▶ WORK REQUEST:
An exact, complete copy of the entries below is required, minus any pictures.

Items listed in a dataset
================================

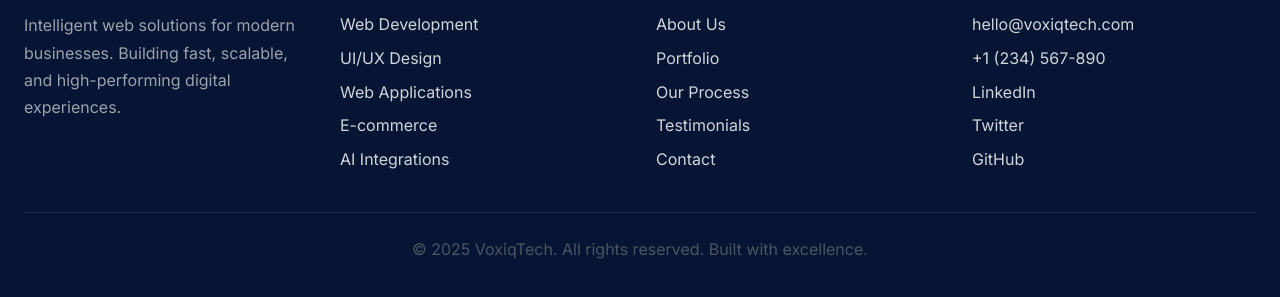
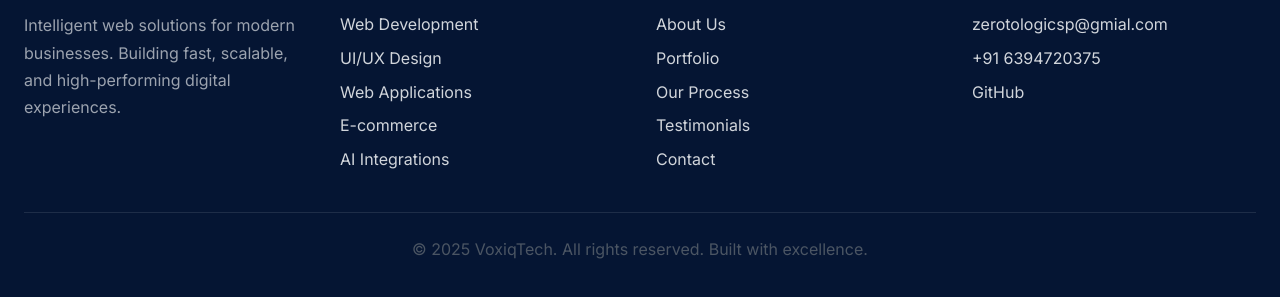
Before and after one commit to VoxiqTech/Web, a website: page index.html in a window 1280 px wide. Shown: the part 6800-7097 px from the top of the page. Drawn offline with Linux system fonts and the light colour scheme.

Commit message:
Update index.html

```diff
--- a/index.html
+++ b/index.html
@@ -519,11 +519,11 @@
         <div class="footer-section">
           <h4>Connect</h4>
           <ul class="footer-links">
-            <li><a href="mailto:hello@voxiqtech.com">hello@voxiqtech.com</a></li>
-            <li><a href="tel:+1234567890">+1 (234) 567-890</a></li>
-            <li><a href="#">LinkedIn</a></li>
-            <li><a href="#">Twitter</a></li>
-            <li><a href="#">GitHub</a></li>
+            <li><a href="mailto:zerotologicsp@gmial.com">zerotologicsp@gmial.com</a></li>
+            <li><a href="tel:+916394720375">+91 6394720375</a></li>
+            <!--- <li><a href="#">LinkedIn</a></li> --->
+            <!--- <li><a href="#">Twitter</a></li>  --->
+            <li><a href="https://github.com/VoxiqTech">GitHub</a></li>
           </ul>
         </div>
       </div>
```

================================

▶ RESPONSE AREA:
Before and after one commit to VoxiqTech/Web, a website: page index.html in a window 1280 px wide. Shown: the part 6800-7097 px from the top of the page. Drawn offline with Linux system fonts and the light colour scheme.

Commit message:
Update index.html

```diff
--- a/index.html
+++ b/index.html
@@ -519,11 +519,11 @@
         <div class="footer-section">
           <h4>Connect</h4>
           <ul class="footer-links">
-            <li><a href="mailto:hello@voxiqtech.com">hello@voxiqtech.com</a></li>
-            <li><a href="tel:+1234567890">+1 (234) 567-890</a></li>
-            <li><a href="#">LinkedIn</a></li>
-            <li><a href="#">Twitter</a></li>
-            <li><a href="#">GitHub</a></li>
+            <li><a href="mailto:zerotologicsp@gmial.com">zerotologicsp@gmial.com</a></li>
+            <li><a href="tel:+916394720375">+91 6394720375</a></li>
+            <!--- <li><a href="#">LinkedIn</a></li> --->
+            <!--- <li><a href="#">Twitter</a></li>  --->
+            <li><a href="https://github.com/VoxiqTech">GitHub</a></li>
           </ul>
         </div>
       </div>
```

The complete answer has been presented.